START DATA RECORDS
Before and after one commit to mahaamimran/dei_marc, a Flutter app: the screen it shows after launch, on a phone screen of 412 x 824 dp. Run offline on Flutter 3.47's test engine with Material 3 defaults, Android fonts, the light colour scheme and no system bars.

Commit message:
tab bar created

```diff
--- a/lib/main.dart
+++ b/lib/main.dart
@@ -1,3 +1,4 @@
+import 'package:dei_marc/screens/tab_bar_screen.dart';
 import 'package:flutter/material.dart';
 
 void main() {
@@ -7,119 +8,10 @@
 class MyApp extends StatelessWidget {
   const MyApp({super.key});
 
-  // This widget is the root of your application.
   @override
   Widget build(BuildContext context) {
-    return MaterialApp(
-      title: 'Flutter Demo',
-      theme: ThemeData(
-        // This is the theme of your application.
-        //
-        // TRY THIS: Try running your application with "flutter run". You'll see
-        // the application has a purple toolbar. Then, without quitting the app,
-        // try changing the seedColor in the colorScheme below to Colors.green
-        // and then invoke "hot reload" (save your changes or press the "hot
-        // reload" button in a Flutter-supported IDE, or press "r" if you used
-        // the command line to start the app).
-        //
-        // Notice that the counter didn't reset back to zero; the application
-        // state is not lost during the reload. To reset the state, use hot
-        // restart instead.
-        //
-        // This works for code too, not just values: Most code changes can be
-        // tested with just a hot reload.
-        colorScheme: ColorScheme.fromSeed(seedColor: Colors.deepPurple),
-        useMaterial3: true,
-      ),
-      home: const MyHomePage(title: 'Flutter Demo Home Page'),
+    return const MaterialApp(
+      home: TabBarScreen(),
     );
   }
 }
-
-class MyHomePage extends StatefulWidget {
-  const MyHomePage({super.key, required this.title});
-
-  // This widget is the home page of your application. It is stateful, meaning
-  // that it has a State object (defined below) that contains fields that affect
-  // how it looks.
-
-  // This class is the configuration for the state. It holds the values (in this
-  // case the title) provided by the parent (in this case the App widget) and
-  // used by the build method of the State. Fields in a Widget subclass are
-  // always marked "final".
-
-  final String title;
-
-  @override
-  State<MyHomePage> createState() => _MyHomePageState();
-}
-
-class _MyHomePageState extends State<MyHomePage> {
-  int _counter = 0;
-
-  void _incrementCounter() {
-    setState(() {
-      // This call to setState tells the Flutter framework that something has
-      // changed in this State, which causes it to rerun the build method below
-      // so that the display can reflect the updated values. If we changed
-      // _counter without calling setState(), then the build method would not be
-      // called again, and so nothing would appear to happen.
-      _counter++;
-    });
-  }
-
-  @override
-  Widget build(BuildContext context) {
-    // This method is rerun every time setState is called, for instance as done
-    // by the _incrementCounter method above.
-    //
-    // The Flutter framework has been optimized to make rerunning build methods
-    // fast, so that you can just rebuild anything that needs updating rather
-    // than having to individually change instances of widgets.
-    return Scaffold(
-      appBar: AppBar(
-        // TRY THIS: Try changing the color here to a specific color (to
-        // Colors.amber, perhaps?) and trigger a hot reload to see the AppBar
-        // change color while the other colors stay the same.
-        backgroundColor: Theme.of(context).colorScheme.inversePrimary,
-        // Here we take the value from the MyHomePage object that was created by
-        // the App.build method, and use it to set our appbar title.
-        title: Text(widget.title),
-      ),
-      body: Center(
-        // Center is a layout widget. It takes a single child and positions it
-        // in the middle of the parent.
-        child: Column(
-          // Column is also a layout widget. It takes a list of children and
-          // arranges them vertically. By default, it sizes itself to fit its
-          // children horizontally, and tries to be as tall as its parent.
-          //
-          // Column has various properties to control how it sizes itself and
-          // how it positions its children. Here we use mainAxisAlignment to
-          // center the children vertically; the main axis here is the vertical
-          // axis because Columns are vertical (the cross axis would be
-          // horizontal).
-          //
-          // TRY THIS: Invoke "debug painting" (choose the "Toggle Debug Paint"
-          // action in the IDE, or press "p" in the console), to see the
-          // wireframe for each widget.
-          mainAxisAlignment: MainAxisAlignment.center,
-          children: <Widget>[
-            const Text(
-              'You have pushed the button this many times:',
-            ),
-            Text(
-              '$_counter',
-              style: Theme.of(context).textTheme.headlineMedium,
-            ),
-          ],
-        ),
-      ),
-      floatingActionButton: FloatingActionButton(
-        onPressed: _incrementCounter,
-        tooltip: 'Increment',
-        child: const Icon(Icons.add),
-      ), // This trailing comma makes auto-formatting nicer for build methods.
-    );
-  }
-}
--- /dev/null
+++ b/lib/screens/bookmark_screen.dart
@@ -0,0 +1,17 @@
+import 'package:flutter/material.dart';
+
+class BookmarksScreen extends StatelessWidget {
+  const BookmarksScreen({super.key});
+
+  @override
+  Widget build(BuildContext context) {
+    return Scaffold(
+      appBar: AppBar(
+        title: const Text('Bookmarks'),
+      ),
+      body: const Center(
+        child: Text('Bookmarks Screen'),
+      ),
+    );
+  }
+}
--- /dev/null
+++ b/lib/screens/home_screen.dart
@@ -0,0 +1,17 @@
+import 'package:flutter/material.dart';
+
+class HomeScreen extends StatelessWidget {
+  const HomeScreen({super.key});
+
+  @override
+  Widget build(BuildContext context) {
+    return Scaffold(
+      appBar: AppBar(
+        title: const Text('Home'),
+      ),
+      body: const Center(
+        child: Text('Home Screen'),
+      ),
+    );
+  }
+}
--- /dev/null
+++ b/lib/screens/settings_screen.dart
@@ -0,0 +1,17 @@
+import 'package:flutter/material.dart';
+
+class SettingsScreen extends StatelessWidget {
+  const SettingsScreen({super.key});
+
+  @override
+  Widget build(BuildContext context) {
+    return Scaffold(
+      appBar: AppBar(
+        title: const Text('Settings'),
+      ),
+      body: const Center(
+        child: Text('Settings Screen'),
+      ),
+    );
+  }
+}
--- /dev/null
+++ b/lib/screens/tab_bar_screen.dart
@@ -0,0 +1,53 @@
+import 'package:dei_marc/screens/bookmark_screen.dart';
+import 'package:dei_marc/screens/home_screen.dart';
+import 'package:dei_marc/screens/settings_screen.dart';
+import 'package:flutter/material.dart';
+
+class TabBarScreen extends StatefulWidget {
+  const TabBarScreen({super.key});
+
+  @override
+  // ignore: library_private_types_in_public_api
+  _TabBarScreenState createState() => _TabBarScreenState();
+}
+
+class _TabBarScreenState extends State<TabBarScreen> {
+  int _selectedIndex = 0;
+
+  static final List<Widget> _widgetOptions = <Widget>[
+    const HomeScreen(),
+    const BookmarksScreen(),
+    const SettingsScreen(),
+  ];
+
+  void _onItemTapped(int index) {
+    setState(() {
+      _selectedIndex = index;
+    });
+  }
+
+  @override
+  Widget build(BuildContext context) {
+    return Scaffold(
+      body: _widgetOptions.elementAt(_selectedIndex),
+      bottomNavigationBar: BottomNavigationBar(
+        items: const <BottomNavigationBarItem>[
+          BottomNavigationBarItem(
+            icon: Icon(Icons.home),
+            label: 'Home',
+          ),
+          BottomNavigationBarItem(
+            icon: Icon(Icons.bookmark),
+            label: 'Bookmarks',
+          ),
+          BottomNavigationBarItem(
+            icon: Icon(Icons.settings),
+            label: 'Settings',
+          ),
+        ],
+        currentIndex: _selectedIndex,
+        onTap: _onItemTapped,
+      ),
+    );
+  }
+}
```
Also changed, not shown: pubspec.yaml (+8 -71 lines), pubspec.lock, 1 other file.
END DATA RECORDS
START DATA RECORDS
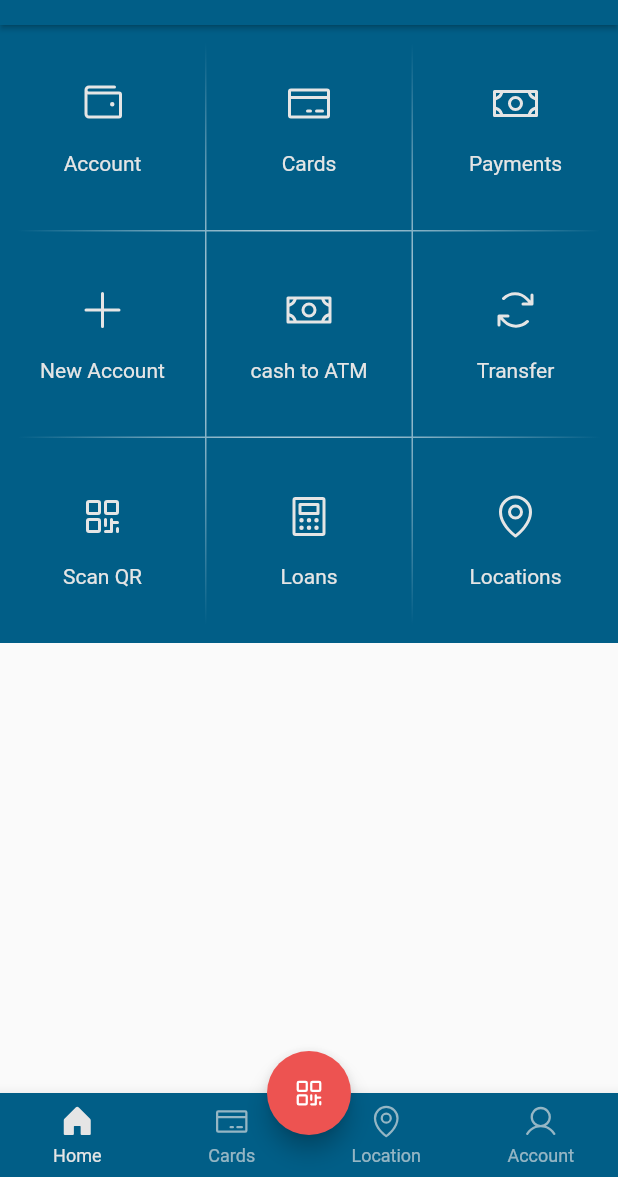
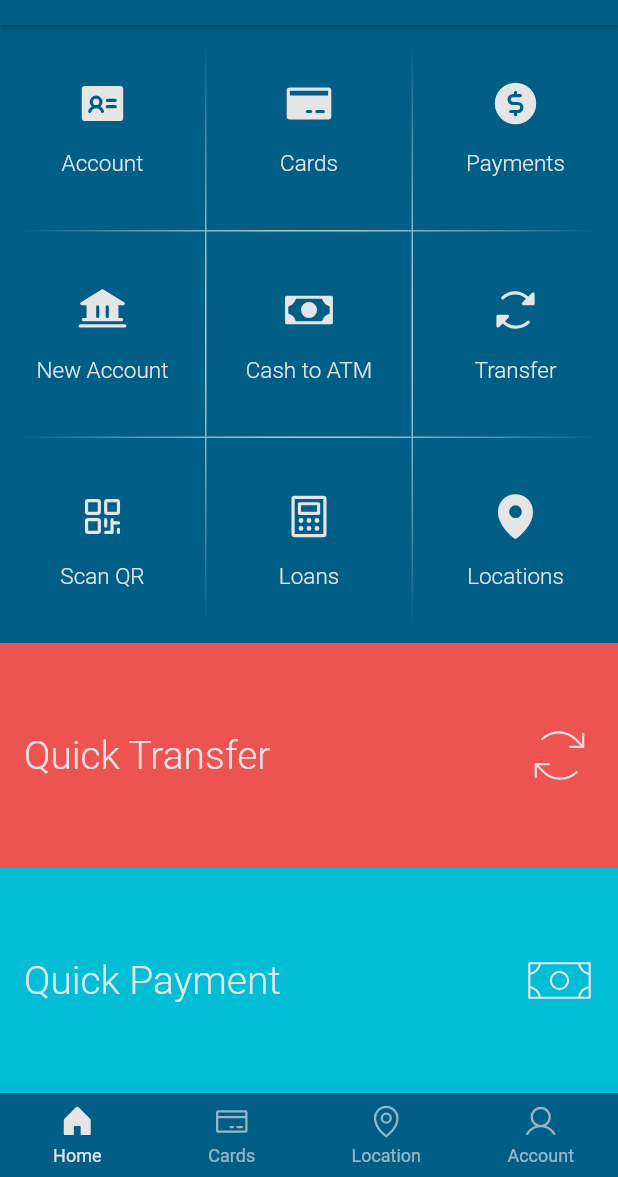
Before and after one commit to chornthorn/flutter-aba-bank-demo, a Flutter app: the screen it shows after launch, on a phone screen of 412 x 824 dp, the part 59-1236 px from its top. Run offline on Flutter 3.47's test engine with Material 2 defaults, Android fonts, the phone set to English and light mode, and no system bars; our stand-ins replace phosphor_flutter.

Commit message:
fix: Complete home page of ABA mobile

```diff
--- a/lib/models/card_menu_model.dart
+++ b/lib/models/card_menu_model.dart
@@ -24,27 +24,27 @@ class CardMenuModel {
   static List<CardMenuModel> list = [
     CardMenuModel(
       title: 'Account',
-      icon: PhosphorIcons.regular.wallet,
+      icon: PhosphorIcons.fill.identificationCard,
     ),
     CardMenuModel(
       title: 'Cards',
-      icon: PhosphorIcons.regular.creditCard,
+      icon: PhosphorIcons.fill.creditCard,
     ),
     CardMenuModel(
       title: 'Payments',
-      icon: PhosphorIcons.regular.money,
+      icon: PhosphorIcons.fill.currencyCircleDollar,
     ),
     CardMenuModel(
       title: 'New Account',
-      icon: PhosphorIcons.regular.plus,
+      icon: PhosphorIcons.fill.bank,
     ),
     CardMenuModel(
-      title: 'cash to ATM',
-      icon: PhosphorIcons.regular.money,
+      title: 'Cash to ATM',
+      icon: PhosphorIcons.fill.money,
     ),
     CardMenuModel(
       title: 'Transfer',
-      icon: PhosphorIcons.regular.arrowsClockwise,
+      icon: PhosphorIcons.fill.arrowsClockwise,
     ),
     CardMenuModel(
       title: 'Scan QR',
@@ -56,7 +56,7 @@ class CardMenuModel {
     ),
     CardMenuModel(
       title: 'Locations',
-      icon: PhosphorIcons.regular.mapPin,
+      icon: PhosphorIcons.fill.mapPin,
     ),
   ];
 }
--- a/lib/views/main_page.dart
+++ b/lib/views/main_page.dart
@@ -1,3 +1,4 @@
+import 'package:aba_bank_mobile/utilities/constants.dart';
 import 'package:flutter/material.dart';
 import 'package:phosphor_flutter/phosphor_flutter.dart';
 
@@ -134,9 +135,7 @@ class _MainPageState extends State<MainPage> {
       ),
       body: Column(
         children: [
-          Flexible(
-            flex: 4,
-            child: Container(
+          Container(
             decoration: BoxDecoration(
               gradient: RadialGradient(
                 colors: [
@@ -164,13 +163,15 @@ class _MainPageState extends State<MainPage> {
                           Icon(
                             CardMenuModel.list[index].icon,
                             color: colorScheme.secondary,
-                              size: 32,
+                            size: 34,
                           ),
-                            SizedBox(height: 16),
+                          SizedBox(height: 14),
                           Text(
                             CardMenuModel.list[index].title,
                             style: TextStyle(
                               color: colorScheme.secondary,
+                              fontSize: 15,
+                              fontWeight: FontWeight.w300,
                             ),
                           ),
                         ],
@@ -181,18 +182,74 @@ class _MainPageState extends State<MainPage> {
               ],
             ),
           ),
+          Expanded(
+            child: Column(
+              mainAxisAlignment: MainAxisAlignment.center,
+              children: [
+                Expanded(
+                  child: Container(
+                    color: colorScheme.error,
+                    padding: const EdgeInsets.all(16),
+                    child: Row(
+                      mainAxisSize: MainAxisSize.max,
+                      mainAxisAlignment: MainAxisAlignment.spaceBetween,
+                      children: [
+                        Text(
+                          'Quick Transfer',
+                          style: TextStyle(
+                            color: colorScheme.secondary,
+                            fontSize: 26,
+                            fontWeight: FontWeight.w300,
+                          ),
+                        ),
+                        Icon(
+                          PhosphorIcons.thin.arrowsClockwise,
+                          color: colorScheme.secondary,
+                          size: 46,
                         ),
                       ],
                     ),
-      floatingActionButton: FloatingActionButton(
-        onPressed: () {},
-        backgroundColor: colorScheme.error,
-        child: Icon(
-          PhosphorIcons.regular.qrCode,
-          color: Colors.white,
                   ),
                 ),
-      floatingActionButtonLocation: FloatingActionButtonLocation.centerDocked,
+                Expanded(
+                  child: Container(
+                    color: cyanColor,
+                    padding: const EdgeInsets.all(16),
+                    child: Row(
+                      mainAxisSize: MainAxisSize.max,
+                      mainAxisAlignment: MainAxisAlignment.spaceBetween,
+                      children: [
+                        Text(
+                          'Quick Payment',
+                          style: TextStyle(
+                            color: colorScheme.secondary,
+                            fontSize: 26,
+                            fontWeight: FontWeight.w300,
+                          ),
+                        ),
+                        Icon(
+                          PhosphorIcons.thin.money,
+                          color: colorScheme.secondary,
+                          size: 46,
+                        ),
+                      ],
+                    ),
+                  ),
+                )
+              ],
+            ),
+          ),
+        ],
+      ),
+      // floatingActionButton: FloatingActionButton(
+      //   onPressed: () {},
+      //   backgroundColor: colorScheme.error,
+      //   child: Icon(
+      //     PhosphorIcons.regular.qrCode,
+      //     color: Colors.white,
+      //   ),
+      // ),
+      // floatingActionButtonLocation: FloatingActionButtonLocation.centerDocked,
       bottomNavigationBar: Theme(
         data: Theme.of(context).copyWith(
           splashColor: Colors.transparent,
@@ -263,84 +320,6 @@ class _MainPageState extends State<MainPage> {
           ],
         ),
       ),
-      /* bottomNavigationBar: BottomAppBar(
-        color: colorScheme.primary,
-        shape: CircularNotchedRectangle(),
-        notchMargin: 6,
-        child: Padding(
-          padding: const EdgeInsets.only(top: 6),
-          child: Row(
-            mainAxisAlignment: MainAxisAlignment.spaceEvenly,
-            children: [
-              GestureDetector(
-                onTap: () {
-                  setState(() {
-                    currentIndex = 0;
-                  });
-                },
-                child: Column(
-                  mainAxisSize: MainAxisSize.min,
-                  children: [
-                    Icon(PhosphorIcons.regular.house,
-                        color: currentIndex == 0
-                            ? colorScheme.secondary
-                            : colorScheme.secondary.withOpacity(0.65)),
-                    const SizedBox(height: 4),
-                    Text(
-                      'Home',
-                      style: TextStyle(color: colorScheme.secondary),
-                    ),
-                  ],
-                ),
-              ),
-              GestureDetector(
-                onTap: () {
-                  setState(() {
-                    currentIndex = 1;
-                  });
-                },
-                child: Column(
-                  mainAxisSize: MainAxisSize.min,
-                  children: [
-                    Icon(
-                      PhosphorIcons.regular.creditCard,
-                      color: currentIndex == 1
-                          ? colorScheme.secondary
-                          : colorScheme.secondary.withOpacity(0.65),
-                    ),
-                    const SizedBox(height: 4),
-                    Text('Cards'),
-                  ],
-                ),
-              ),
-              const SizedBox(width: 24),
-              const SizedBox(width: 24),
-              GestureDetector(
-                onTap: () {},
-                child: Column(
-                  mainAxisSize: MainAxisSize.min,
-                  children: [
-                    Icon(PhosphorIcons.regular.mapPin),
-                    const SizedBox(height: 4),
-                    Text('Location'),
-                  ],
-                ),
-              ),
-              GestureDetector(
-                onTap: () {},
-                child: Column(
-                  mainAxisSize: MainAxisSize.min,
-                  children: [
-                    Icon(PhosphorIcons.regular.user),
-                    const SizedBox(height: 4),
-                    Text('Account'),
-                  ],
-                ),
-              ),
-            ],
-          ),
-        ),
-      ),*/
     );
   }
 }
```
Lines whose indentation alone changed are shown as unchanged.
END DATA RECORDS
= PROBLEM REQUIREMENTS =
From the entries above, tally the lines that contain the string "reload". Report the total and nothing more.

= EXERCISE RESPONSE =
5